Leading editors, lawyers, journalists, publishers and free speech organisations have today come together to call on the UK Government to back meaningful anti-SLAPP protections to defend media freedom.
In a letter to Justice Secretary Dominic Raab, more than 70 leading editors and industry experts have called on the government to make good on its commitment to introduce robust anti-SLAPP measures and have pointed to the UK Anti-SLAPP Coalition’s model law as a means of protecting those who hold power to account.
Signatories to the letter include the Society’s Executive Director Dawn Alford as well as senior editors from leading UK newspapers and media outlets including Paul Dacre, Editor-in-Chief of DMG media; Katharine Viner, Editor-in-Chief of The Guardian; Alison Phillips, Editor of The Mirror; Ted Verity, Editor of the Daily Mail; Chris Evans, Editor of The Telegraph; Tony Gallagher, Editor of The Times; Emma Tucker, Editor of The Sunday Times; Victoria Newton, Editor-in-Chief of The Sun; Roula Khalaf, Editor of the Financial Times; John Micklethwait, Editor-in-Chief of Bloomberg News and Alessandra Galloni, Editor-in-Chief of Reuters News Agency.
The letter states that events over the past year have shone a light on the use of abusive lawsuits and legal threats to shut down public interest speech and how currently “it is all too easy for such abusive legal tactics” to be used by the wealthy and powerful to shut down investigations and block accountability.
It adds: “The public interest reporting targeted by SLAPPs is vital for the health of democratic societies, including law enforcement’s ability to investigate wrongdoing promptly and effectively. This is of acute importance in the UK, which journalistic investigations have repeatedly shown to be a hub for illicit finance from kleptocratic elites.”

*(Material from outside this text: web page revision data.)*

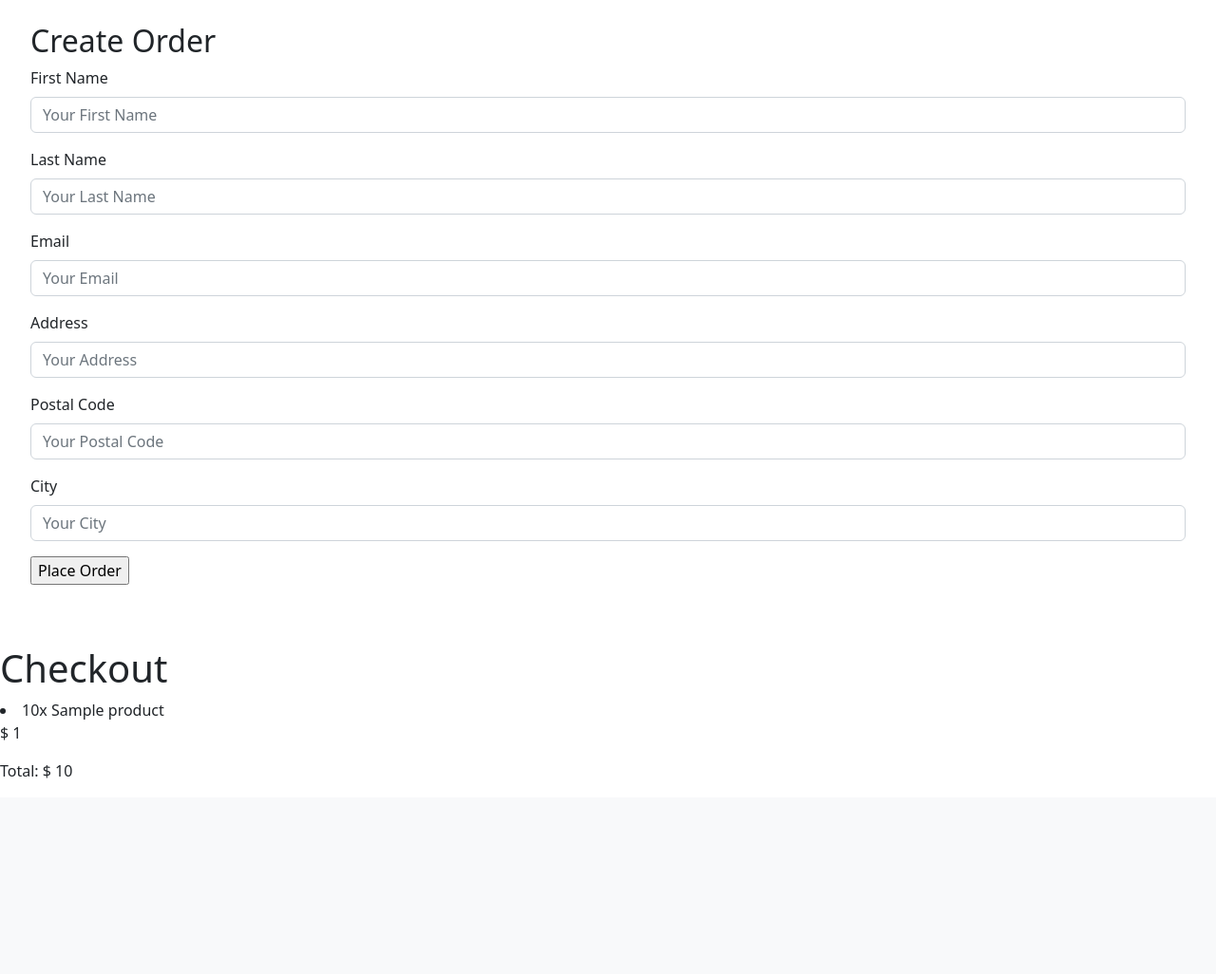
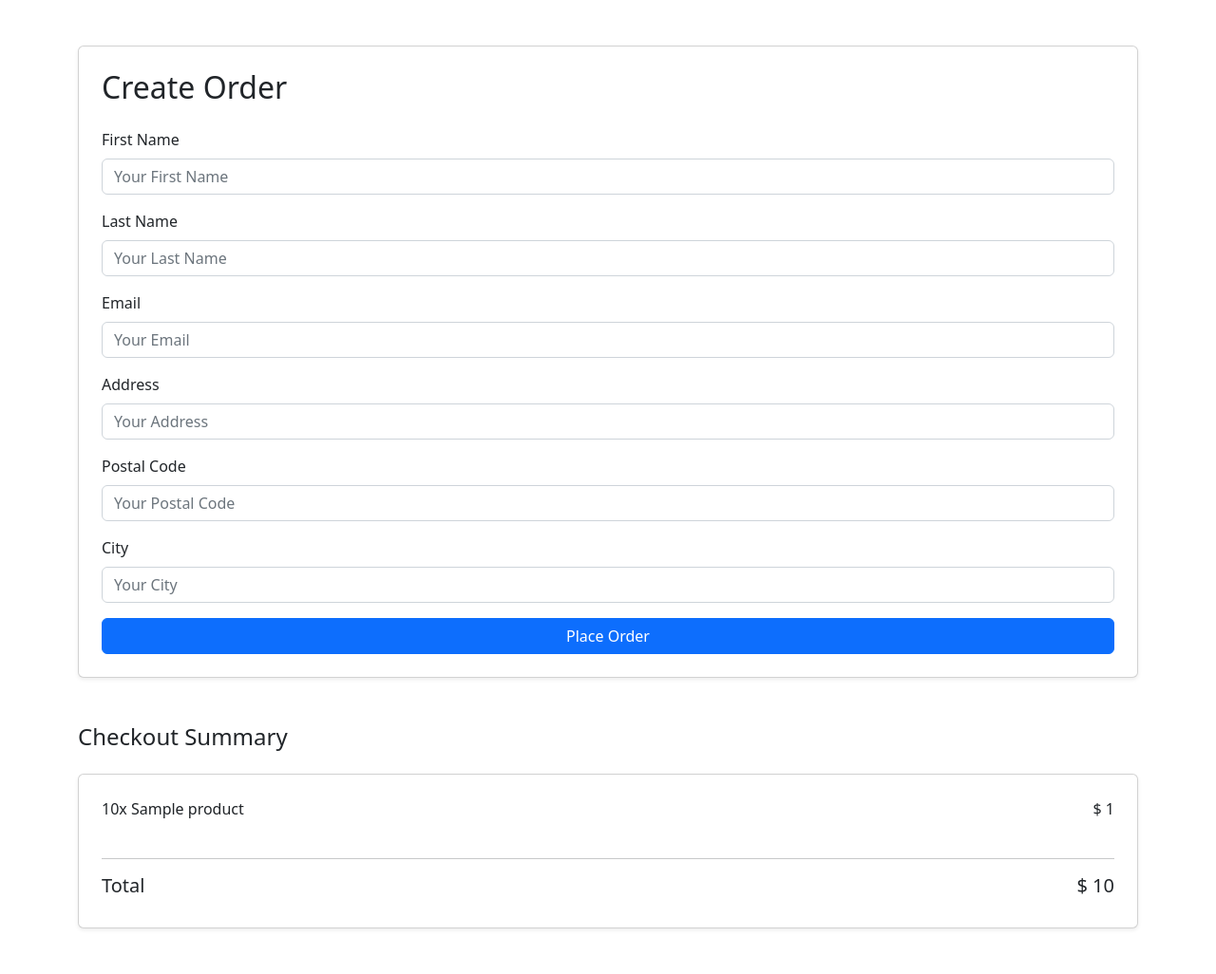
Before and after one commit to Tony-jdev/clothes-store, a Django app: template templates/order/create.html in a window 1280 px wide. Shown: the part 56-1082 px from the top of the page at 95% size. Before the commit the page ends 876 px from the top, so only its background shows below. Run offline with Django 3.2, Linux system fonts and the light colour scheme; the template is opened without the code that fills it: most values are stand-ins (such as "Sample title", 1, 10 or a date in 2020); some libraries are stand-ins or nearby versions.

Commit message:
stylize order-create page

```diff
--- a/templates/order/create.html
+++ b/templates/order/create.html
@@ -4,56 +4,73 @@
 {% block title %}Create Order{% endblock title %}
 
 {% block content %}
-    <div class="forcreate">
-        <div class="profile bg-white p-4 mb-4 mx-2">
-            <h2 class="mb-2">Create Order</h2>
+<div class="container my-5">
+  <div class="card shadow-sm p-4">
+    <h2 class="mb-4">Create Order</h2>
+
     <form action="" method="post" class="order-form">
       {% csrf_token %}
-                <div class="col-md-12 mb-3">
+
+      <!-- First Name -->
+      <div class="mb-3">
         <label for="id_first_name" class="form-label">First Name</label>
-                    <input type="text" class="form-control form-styleprofile" id="id_first_name"
-                    name="first_name" placeholder="Your First Name" value="{{ form.first_name.value|default:'' }}" required>
-                </div>
-                <div class="col-md-12 mb-3">
-                    <label for="id_last_name" class="form-label">Last Name</label>
-                    <input type="text" class="form-control form-styleprofile" id="id_last_name"
-                    name="last_name" placeholder="Your Last Name" value="{{ form.last_name.value|default:'' }}" required>
-                </div>
-                <div class="col-md-12 mb-3">
-                    <label for="id_email" class="form-label">Email</label>
-                    <input type="text" class="form-control form-styleprofile" id="id_email"
-                    name="email" placeholder="Your Email" value="{{ form.email.value|default:'' }}" required>
+        <input type="text" class="form-control" id="id_first_name" name="first_name" placeholder="Your First Name" value="{{ form.first_name.value|default:'' }}" required>
       </div>
 
-                <div class="col-md-12 mb-3">
+      <!-- Last Name -->
+      <div class="mb-3">
+        <label for="id_last_name" class="form-label">Last Name</label>
+        <input type="text" class="form-control" id="id_last_name" name="last_name" placeholder="Your Last Name" value="{{ form.last_name.value|default:'' }}" required>
+      </div>
+
+      <!-- Email -->
+      <div class="mb-3">
+        <label for="id_email" class="form-label">Email</label>
+        <input type="text" class="form-control" id="id_email" name="email" placeholder="Your Email" value="{{ form.email.value|default:'' }}" required>
+      </div>
+
+      <!-- Address -->
+      <div class="mb-3">
         <label for="id_address" class="form-label">Address</label>
-                    <input type="text" class="form-control form-styleprofile" id="id_address"
-                    name="address" placeholder="Your Address" value="{{ form.address.value|default:'' }}" required>
+        <input type="text" class="form-control" id="id_address" name="address" placeholder="Your Address" value="{{ form.address.value|default:'' }}" required>
       </div>
-                <div class="col-md-12 mb-3">
+
+      <!-- Postal Code -->
+      <div class="mb-3">
         <label for="id_postal_code" class="form-label">Postal Code</label>
-                    <input type="text" class="form-control form-styleprofile" id="id_postal_code"
-                    name="postal_code" placeholder="Your Postal Code" value="{{ form.postal_code.value|default:'' }}" required>
+        <input type="text" class="form-control" id="id_postal_code" name="postal_code" placeholder="Your Postal Code" value="{{ form.postal_code.value|default:'' }}" required>
       </div>
-                <div class="col-md-12 mb-3">
+
+      <!-- City -->
+      <div class="mb-3">
         <label for="id_city" class="form-label">City</label>
-                    <input type="text" class="form-control form-styleprofile" id="id_city"
-                    name="city" placeholder="Your City" value="{{ form.city.value|default:'' }}" required>
+        <input type="text" class="form-control" id="id_city" name="city" placeholder="Your City" value="{{ form.city.value|default:'' }}" required>
       </div>
-                <p><input type="submit" value="Place Order"></p>
-                {% csrf_token %}
+
+      <!-- Submit Button -->
+      <button type="submit" class="btn btn-primary w-100">Place Order</button>
     </form>
   </div>
-        <div class="checkout">
-            <h1>Checkout</h1>
-            <div class="order-info">
+
+  <div class="order-summary mt-5">
+    <h4 class="mb-4">Checkout Summary</h4>
+
+    <div class="card shadow-sm p-4">
+      <ul class="list-unstyled">
         {% for item in cart %}
-                    <li>
-                        {{ item.quantity }}x {{ item.product.name }}
-                        <p>$ {{ item.total_price }}</p>
+          <li class="d-flex justify-content-between mb-2">
+            <span>{{ item.quantity }}x {{ item.product.name }}</span>
+            <span>$ {{ item.total_price }}</span>
           </li>
-                    <p>Total: $ {{ cart.get_total_price }}</p>
         {% endfor %}
+      </ul>
+
+      <hr>
+
+      <div class="d-flex justify-content-between">
+        <h5>Total</h5>
+        <h5>$ {{ cart.get_total_price }}</h5>
+      </div>
     </div>
   </div>
 </div>
```
Lines whose indentation alone changed are shown as unchanged.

The letter points to the UK Anti-SLAPP Coalition’s “oven-ready” model law which it says is a solution to the problem and has been drafted in consultation with leading media lawyers and industry experts. The model law includes key components that have previously been called for by the Society of Editors including an early dismissal and filter mechanism that empowers courts to swiftly dispose of SLAPPs as well as stiff penalties to deter their use and protective measures for SLAPP victims.